Virginia Mckenna takes on the role of the remarkably brave Violet Szabo. Carve Her Name With Pride sees a more physical rendering of a female agent. The characteristics of capability and quiet heroism immortalised by Odette are evident, but the action scenes see Violette take on SOE training and using her Sten gun on the move (my favourite scene!) she fires on the German patrol chasing her and a fellow agent, before ultimately, she is captured. The film shows Violette, bruised and thin in Ravensbruck, being told of her imminent execution. Again, it evokes religious undertones as she stares at the sky, her expression stoic, her face is discreetly backlit while the camera pans away to the sky, as if it can’t bear to watch what is about to unfold. The audience then hears a machine gun, it is remarkably poignant.
Both women are persistently depicted as quietly courageous, ‘exceptional even for a woman’ and capable, with a key theme of sacrifice evident. Such early representations of female agents perpetuated what Juliette Pattinson termed the ‘Odette legend’ whereby Odette’s self-assurance and capability as an agent, grounded in her maternal femininity mobilises a specific construction of agents, that was then upheld by Virginia McKenna’s character as Violette Szabo in Carve Her Name With Pride.
The films helped to wow an audience that was still immersed by the effects of war; telling stories of how Britain won through courage and sacrifice. It also helped to create, uniquely, a remarkably feminised understanding of the SOE that still captures the imagination of historians and the public alike. The bravery and self-sacrifice depicted in the films are just a glimmer of the true qualities of the agents themselves, indeed, ‘ordinary women’ that took on remarkably dangerous but truly extraordinary roles.
Both Odette Sansom and Violette Szabo were recognised for their bravery and awarded the George Cross. Violette’s was posthumously presented to her five-year-old daughter Tania.
Behind Enemy Lines by Juliette Pattinson
The Heroines of SOE by Squadron Leader Beryl E. Escott
Odette by Jerrard Tickell
Carve her name with Pride by R.J Minney
About the Author:

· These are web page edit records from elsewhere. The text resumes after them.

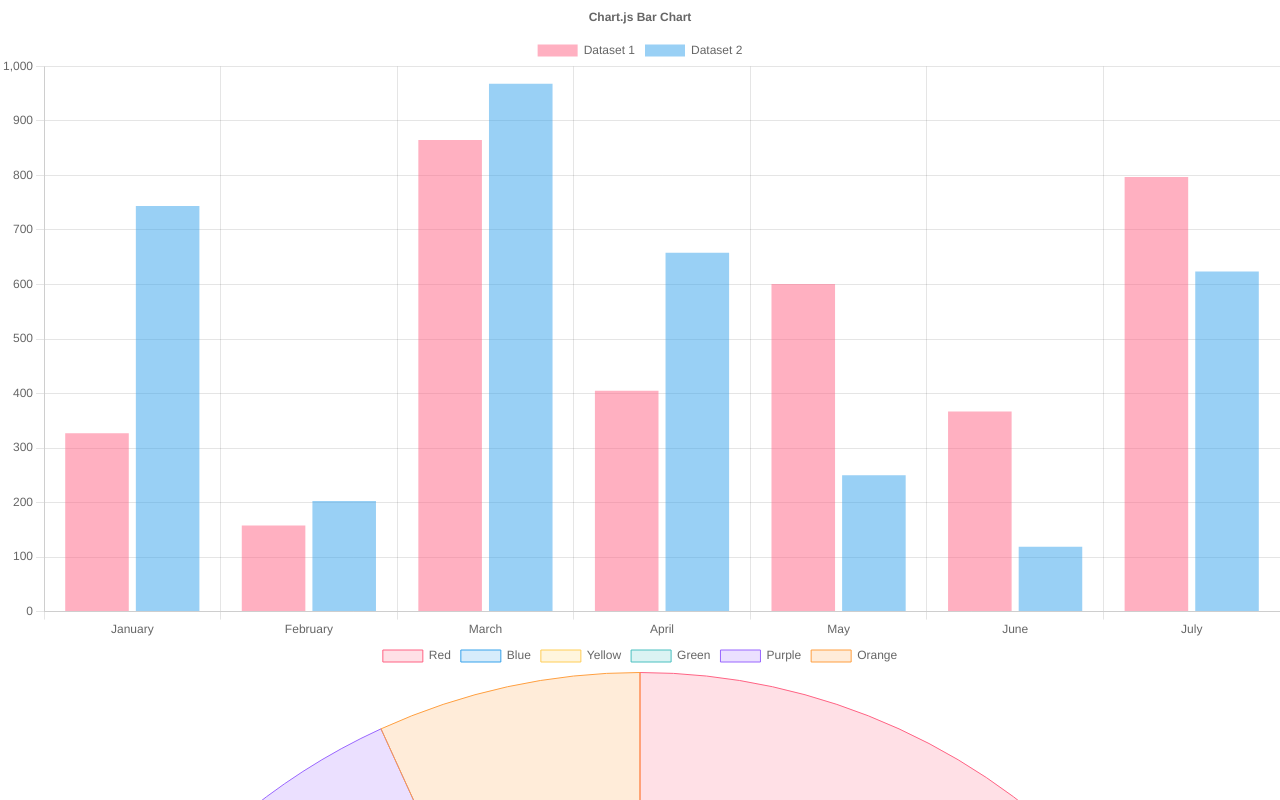
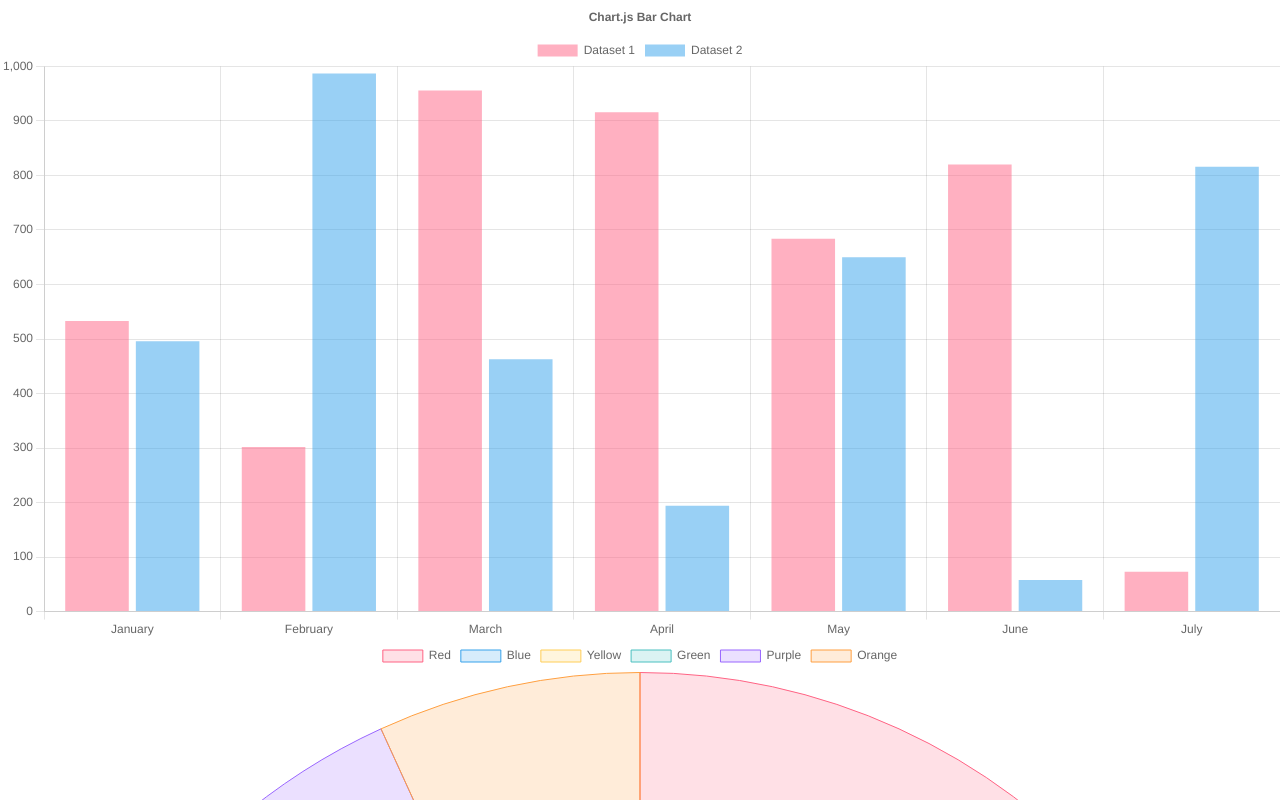
Before and after one commit to EthanLiu1230/draft-chartjs, a React (Vite) app: page / in a window 1280 px wide. Shown: the top 800 px of the page. Built offline with nearby package versions, Linux system fonts and the light colour scheme.

Commit message:
replace faker with @faker-js/faker

```diff
--- a/package.json
+++ b/package.json
@@ -13,13 +13,13 @@
   "dependencies": {
     "chart.js": "^4.4.0",
     "clsx": "^2.0.0",
-    "faker": "6.6.6",
     "react": "^18.2.0",
     "react-chartjs-2": "^5.2.0",
     "react-dom": "^18.2.0",
     "tailwind-merge": "^2.0.0"
   },
   "devDependencies": {
+    "@faker-js/faker": "^8.2.0",
     "@types/react": "^18.2.15",
     "@types/react-dom": "^18.2.7",
     "@typescript-eslint/eslint-plugin": "^6.0.0",
--- a/src/BarChart.tsx
+++ b/src/BarChart.tsx
@@ -1,6 +1,6 @@
 import { Chart as ChartJS, CategoryScale, LinearScale, BarElement, Title, Tooltip, Legend } from "chart.js";
 import { Bar } from "react-chartjs-2";
-import * as faker from "faker";
+import { faker } from "@faker-js/faker";
 
 ChartJS.register(CategoryScale, LinearScale, BarElement, Title, Tooltip, Legend);
 
@@ -24,12 +24,12 @@ export const data = {
   datasets: [
     {
       label: "Dataset 1",
-      data: labels.map(() => faker.datatype.number({ min: 0, max: 1000 })),
+      data: labels.map(() => faker.number.int({ min: 0, max: 1000 })),
       backgroundColor: "rgba(255, 99, 132, 0.5)",
     },
     {
       label: "Dataset 2",
-      data: labels.map(() => faker.datatype.number({ min: 0, max: 1000 })),
+      data: labels.map(() => faker.number.int({ min: 0, max: 1000 })),
       backgroundColor: "rgba(53, 162, 235, 0.5)",
     },
   ],
```
Also changed, not shown: 1 other file (tests, documents, lock files or other folders).
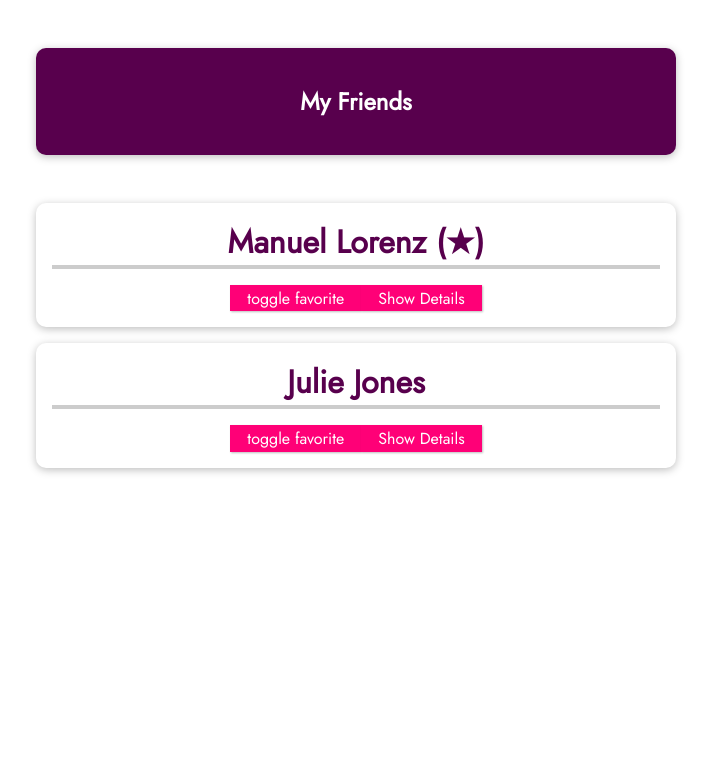
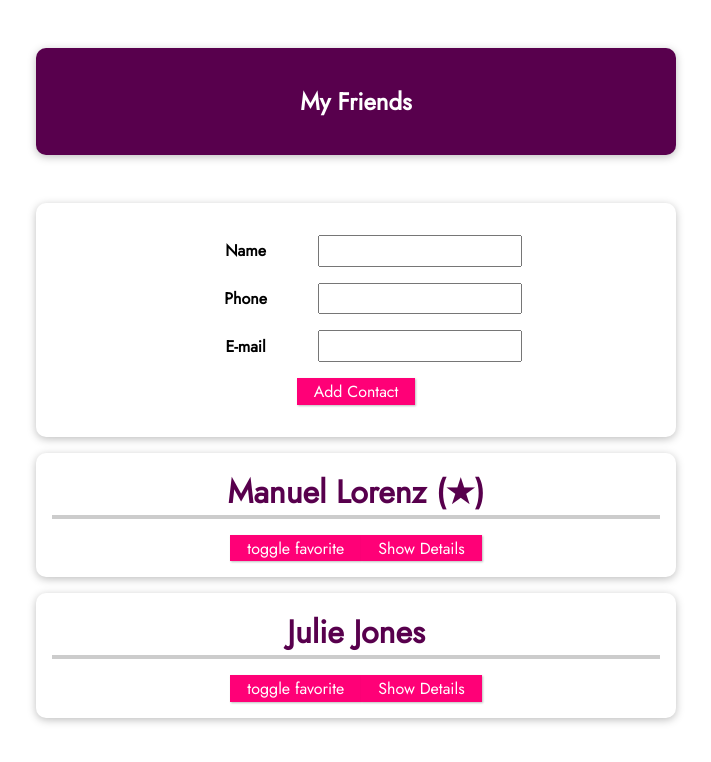
Before and after one commit to shb0328/vue-course, a Vue app in the folder vue-cli-project/vue-cli-01-a-new-vue-project/: page / in a window 1280 px wide. Shown: the top 762 px of the page, without its empty margins (284-995 px from the left). Built offline with nearby package versions, Linux system fonts and the light colour scheme.

Commit message:
adding Component : NewFriendForm

```diff
--- a/vue-cli-project/vue-cli-01-a-new-vue-project/src/App.vue
+++ b/vue-cli-project/vue-cli-01-a-new-vue-project/src/App.vue
@@ -1,6 +1,7 @@
 <template>
   <section>
     <header><h1>My Friends</h1></header>
+    <new-friend-form @add-contact="addContact"></new-friend-form>
     <ul>
       <friend-contact
         v-for="friend in friends"
@@ -17,9 +18,7 @@
 </template>
 
 <script>
-import FriendContact from './components/FriendContact.vue';
 export default {
-  components: { FriendContact },
   data() {
     return {
       friends: [
@@ -46,6 +45,16 @@
           friend => friend.id === friendId
         );
         identifiedFriend.isFavorite = !identifiedFriend.isFavorite;
+    },
+    addContact(name, phone, email) {
+      const newFriendContact = {
+        id: new Date().toISOString(),
+        name: name,
+        phone: phone,
+        email: email,
+        isFavorite: false
+      };
+      this.friends.push(newFriendContact);
     }
   },
   computed: {}
@@ -85,7 +94,8 @@
   list-style: none;
 }
 
-#app li {
+#app li,
+#app form {
   box-shadow: 0 2px 8px rgba(0, 0, 0, 0.26);
   margin: 1rem auto;
   border-radius: 10px;
@@ -119,4 +129,17 @@
   box-shadow: 1px 1px 4px rgba(0, 0, 0, 0.26);
 }
 
+#app input {
+  font: inherit;
+  padding: 0.15rem;
+}
+#app label {
+  font-weight: bold;
+  margin-right: 1rem;
+  width: 7rem;
+  display: inline-block;
+}
+#app form div {
+  margin: 1rem 0;
+}
 </style>
--- /dev/null
+++ b/vue-cli-project/vue-cli-01-a-new-vue-project/src/components/NewFriendForm.vue
@@ -0,0 +1,44 @@
+<template>
+  <form @submit.prevent="submitData">
+    <div>
+      <label>Name</label>
+      <input type="text" v-model="enteredName"/>
+    </div>
+    <div>
+      <label>Phone</label>
+      <input type="tel" v-model="enteredPhone"/>
+    </div>
+    <div>
+      <label>E-mail</label>
+      <input type="email" v-model="enteredEmail"/>
+    </div>
+    <div>
+      <button>Add Contact</button>
+    </div>
+  </form>
+</template>
+
+<script>
+export default {
+  emits: ['add-contact'],
+  data() {
+    return {
+      enteredName: '',
+      enteredPhone: '',
+      enteredEmail: ''
+    };
+  },
+  methods: {
+    submitData() {
+      this.$emit(
+        'add-contact',
+        this.enteredName,
+        this.enteredPhone,
+        this.enteredEmail
+      );
+    }
+  }
+}
+</script>
+
+<style></style>
--- a/vue-cli-project/vue-cli-01-a-new-vue-project/src/main.js
+++ b/vue-cli-project/vue-cli-01-a-new-vue-project/src/main.js
@@ -2,7 +2,9 @@
 
 import App from './App.vue';
 import FriendContact from './components/FriendContact.vue';
+import NewFriendForm from './components/NewFriendForm.vue';
 
 const app = createApp(App);
 app.component('friend-contact', FriendContact); // custom html element name, config object
+app.component('new-friend-form', NewFriendForm); // custom html element name, config object
 app.mount('#app');
```
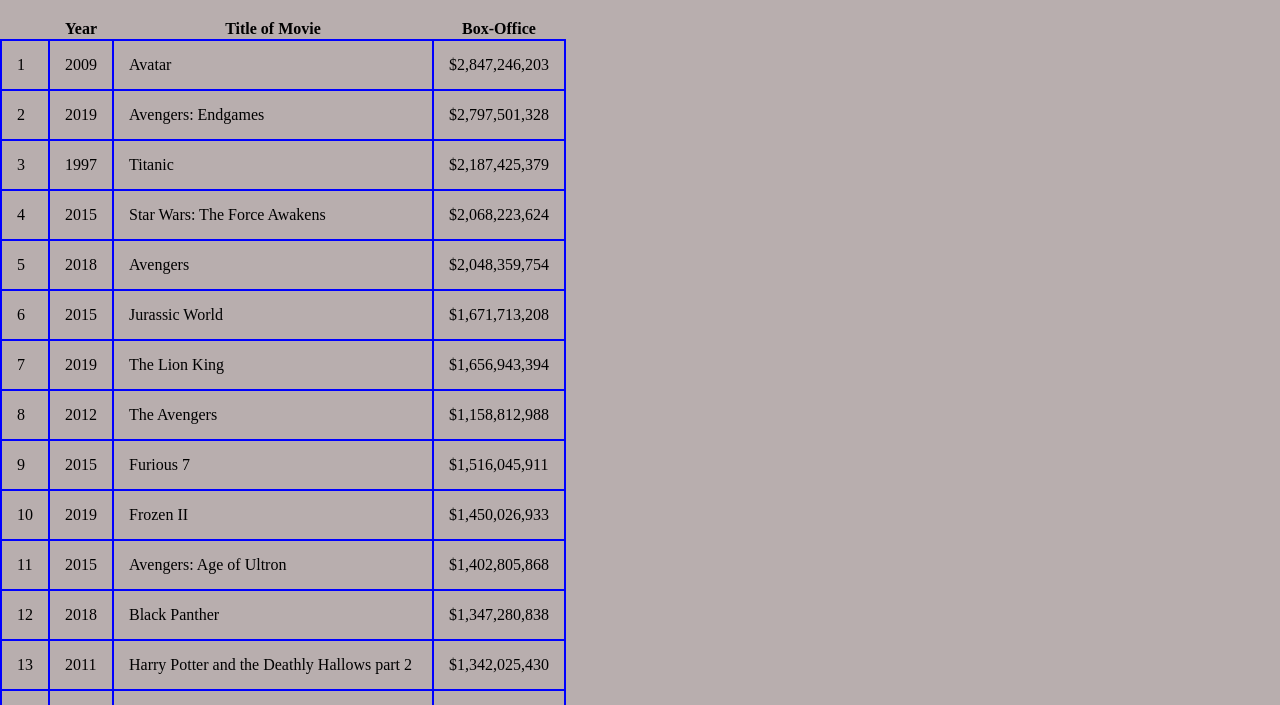
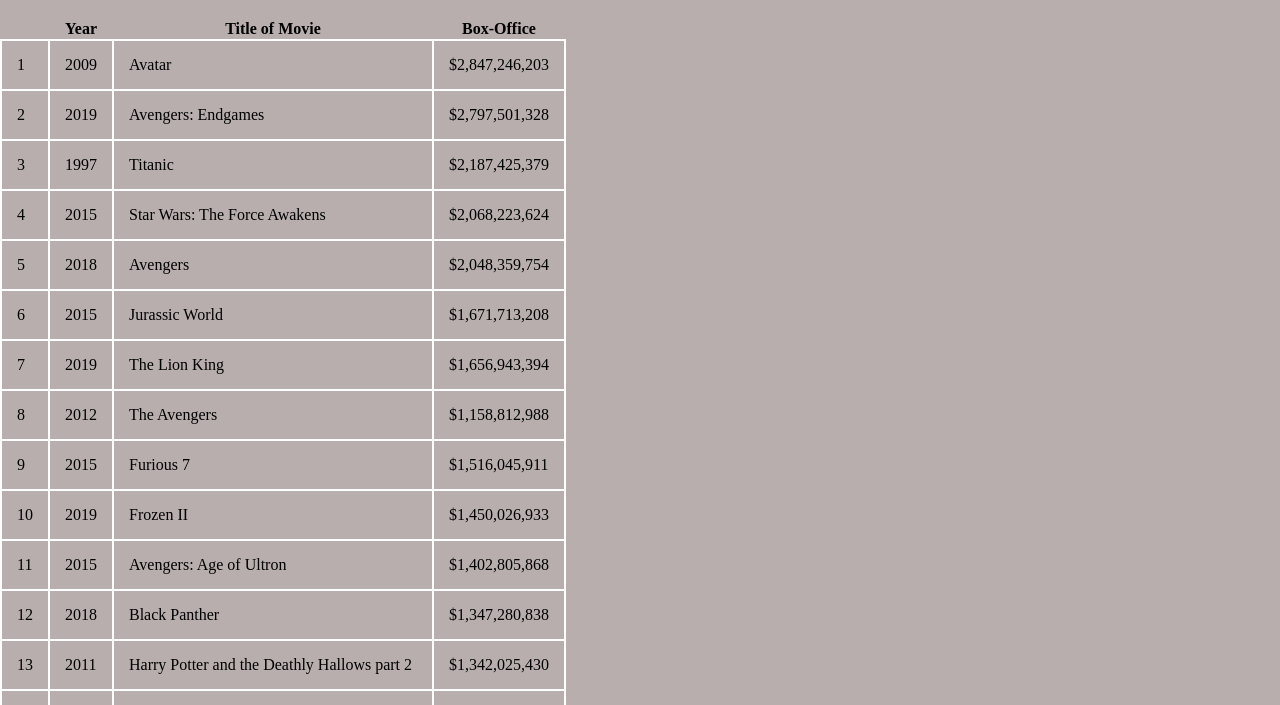
Before and after one commit to azwidowiphaswana157-ITvarsity/-Module-1-Assessment-4, a plain HTML site: page index.html in a window 1280 px wide. Shown: the part 89-794 px from the top of the page. Drawn offline with Linux system fonts and the light colour scheme.

Commit message:
table color

```diff
--- a/style.css
+++ b/style.css
@@ -5,7 +5,7 @@ table {
 
 td {
     padding: 15px;
-    border: 2px solid blue;
+    border: 2px solid white;
 }
 h1 {
     text-align: center;
```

Ashleigh Percival-Borley is a military and gender historian with an MA in War, Culture and Society and is currently studying an MA in Military History. Her current research focuses on women’s history in a military context, examining discourses of gender and how it interconnects with cultural representations of war in the twentieth century. She has researched widely on the SOE and the women who worked for F Section as secret agents during the Second World War. Discussing how these remarkable women have been represented in popular history since 1945. Her work on the SOE has led her to recently contribute to local museum exhibits.
Ashleigh’s passion for military history derives from her 12-year service in the Royal Army Medical Corp in the British Army, of which she served overseas on conflict and humanitarian operations. Her military service allows her to take a unique perspective on less known topics of women’s history and its intersection with military history which she writes about in her blog The Soldier-Historian.
When not studying history, Ashleigh likes to take her daughter out walking, to read with a cup of tea and go rock climbing!